Sample go/no go. The 7% represents the max number we were still able to recoup marketing costs through project fees. Anything else would be a loss. These percentages will change depending on your firm.
2. Include marketing staff salaries. It’s not uncommon for me to hear my clients say about marketing time: “it’s all overhead so it doesn’t matter.” To be frank, it does if you want to be strategic about your marketing dollars. You’ll want to understand how you are spending time so you can better plan and strategic choices for the following year.
3. Break it down. After you collect your data, look at all elements. In addition to general costs for pursuits, try breaking out per phase (research, proposal, interview, etc.). This will help establish costs for future go/no go’s. For marketers and owners, this kind of data comes in handy when someone in the room tries to convince you the pursuit will only be $10,000 when the three previous similar projects cost about $50,000. I’m not trying to be a dream killer here, but in my experience numbers don’t lie. And, I totally get it, statistics aren’t everything.

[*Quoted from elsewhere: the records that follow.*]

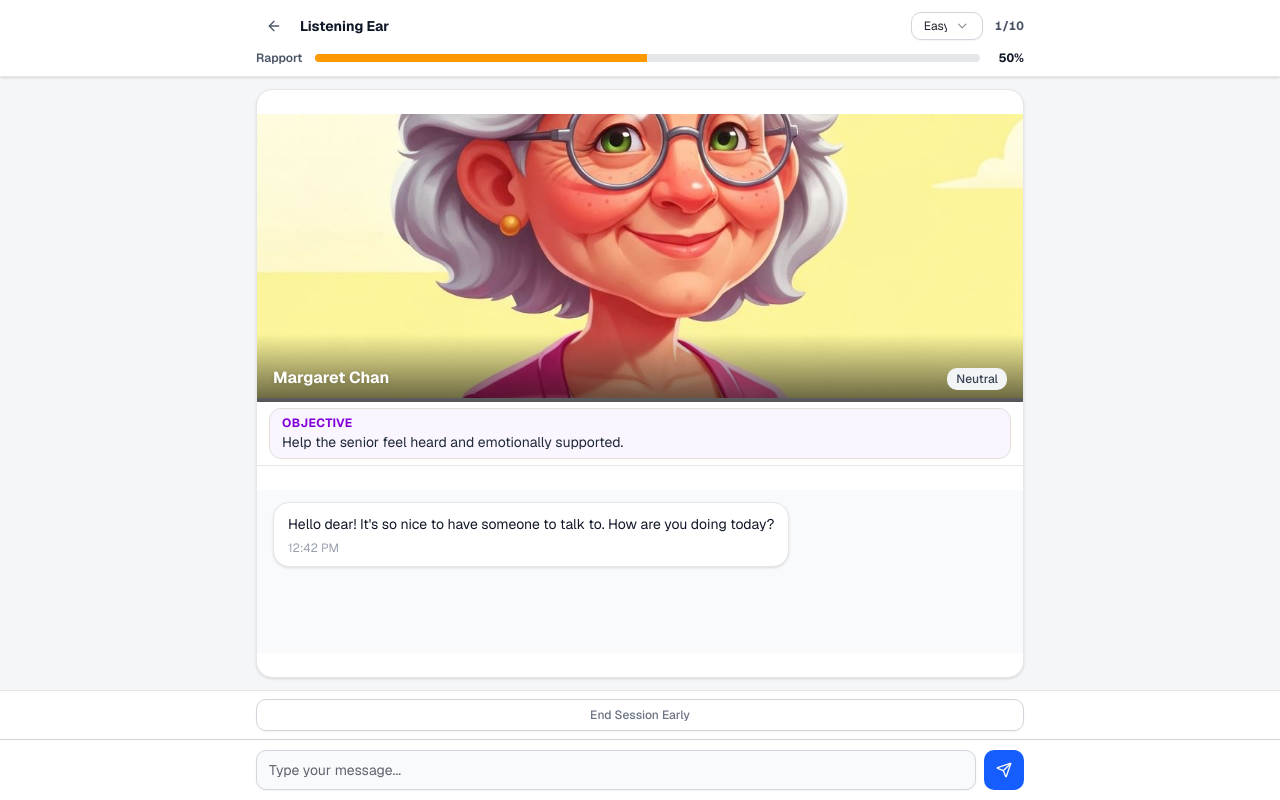
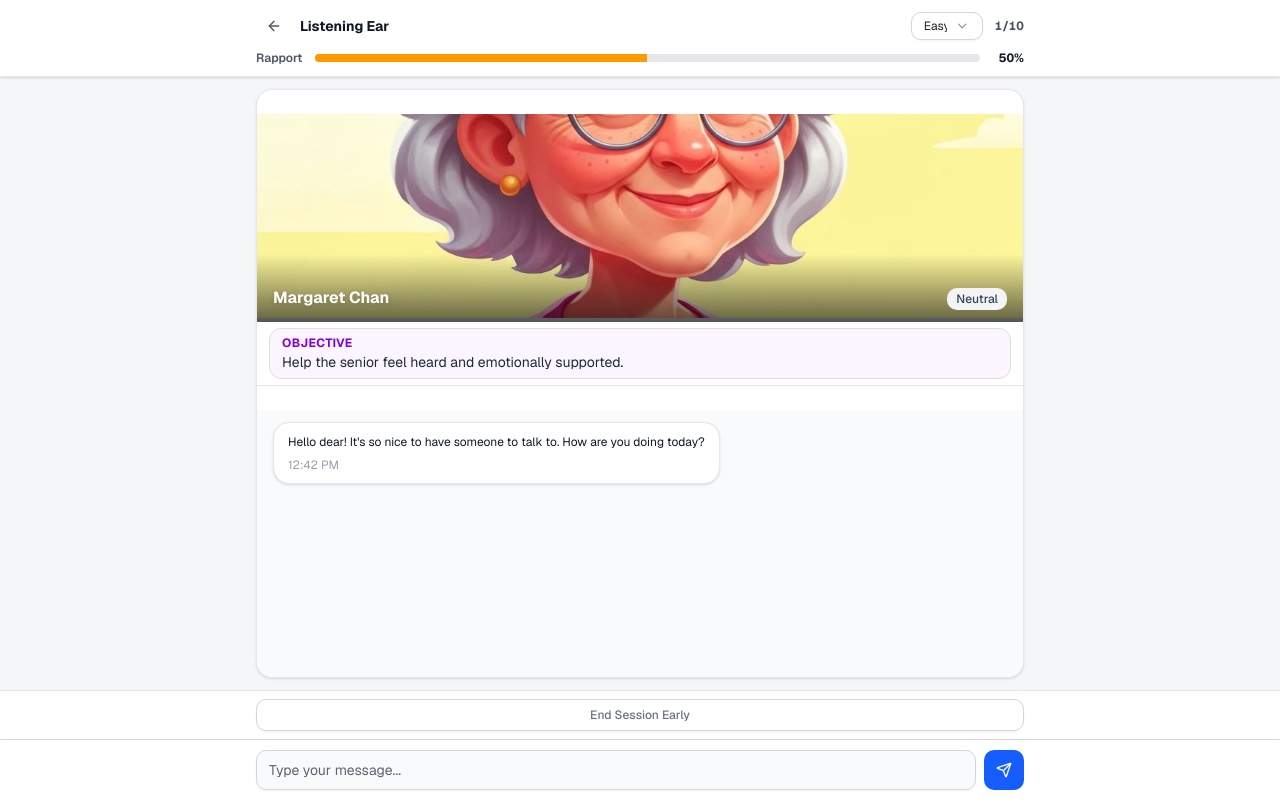
Before and after one commit to MT7654/Our-Grandparents-Shoes, a Next.js app: page /chat/1 in a window 1280 px wide. Built offline with nearby package versions, Linux system fonts and the light colour scheme.

Commit message:
style: adjust chat UI elements for better readability
Shrink avatar height, set chat log min height, reduce message font size.

Co-authored-by: null <91786062+MT7654@users.noreply.github.com>

```diff
--- a/app/chat/[personaId]/page.tsx
+++ b/app/chat/[personaId]/page.tsx
@@ -390,7 +390,7 @@ export default function ChatTraining() {
             <img
               src="/elderly-woman-cartoon-avatar-smiling-grandmother.jpg"
               alt={personaName}
-              className={`w-full h-60 sm:h-72 object-cover border-b-4 ${expressionBorder()} transition-colors duration-300`}
+              className={`w-full h-44 sm:h-52 object-cover border-b-4 ${expressionBorder()} transition-colors duration-300`}
             />
             {/* Name + expression overlay */}
             <div className="absolute bottom-0 left-0 right-0 bg-gradient-to-t from-black/60 to-transparent px-4 pb-3 pt-8">
@@ -429,7 +429,7 @@ export default function ChatTraining() {
         {/* Scrollable message log */}
         <div
           ref={scrollRef}
-          className="flex-1 overflow-y-auto px-4 py-3 space-y-3 bg-gray-50"
+          className="flex-1 min-h-[300px] overflow-y-auto px-4 py-3 space-y-3 bg-gray-50"
         >
           {messages.map((message) => (
             <div
@@ -444,7 +444,7 @@ export default function ChatTraining() {
                     : "bg-white border border-gray-200 text-gray-900"
                 }`}
               >
-                <p className="text-sm leading-relaxed">{message.text}</p>
+                <p className="text-xs leading-relaxed">{message.text}</p>
                 <span
                   className={`text-xs mt-1 block ${
                     message.sender === "user" ? "text-blue-200" : "text-gray-400"
```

4. Break it down, again. One more level, the “general marketing” number. First thing, marketing departments, if you haven’t taken back this number, now is the time. Next, break down costs into buckets like business development, awards, photography, conferences, etc. Then you can plan your budgets based on the strategic plan (or just what you think is probably, loosely, the strategic plan). Repeat this mantra, “pie charts are my friend.” If your accounting systems haven’t been set up for this yet, no problem – set things up now for 2017.
5. Set your goals. Looking at your strategic goals, decide how much money needs to go into each bucket. If you’d like to hit a 12% marketing cost to revenue (so sad, for most firms to be competitive, gone are the days of the dreamy 7-8%), it’s important to decide how much you will spend on different kinds of pursuits. I usually break things down into three different areas: proactive, reactive, and administrative. Proactive examples are awards, conferences, and business development; reactive examples are proposals and interviews; and administrative are database maintenance, website updates, and social media upkeep.
Lastly, just as an added note: I would recommend your “hit rate” be done by revenue, not number of wins/losses. That just skews that data and is completely useless
Analytics, especially for architectural, engineering, and other service firms, can give a strategic edge. If you are a data nerd like me and have some additional recommendations (or would just like to nerd out) I’d love to hear from you! If you’d like help with your analytics, reach out, I’m here to help. I wish you a very successful and profitable 2017!
In a dream world I would have an entire book of analytics tips and tricks to offer you (yes, I’d totally love to write a book about statistics). Sadly, it’s not something I have, however, HBR have a couple of books on analytics, I haven’t read them, but they look very promising. https://hbr.org/product/the-analytical-marketer-how-to-transform-your-marketing-organization/14251E-KND-ENG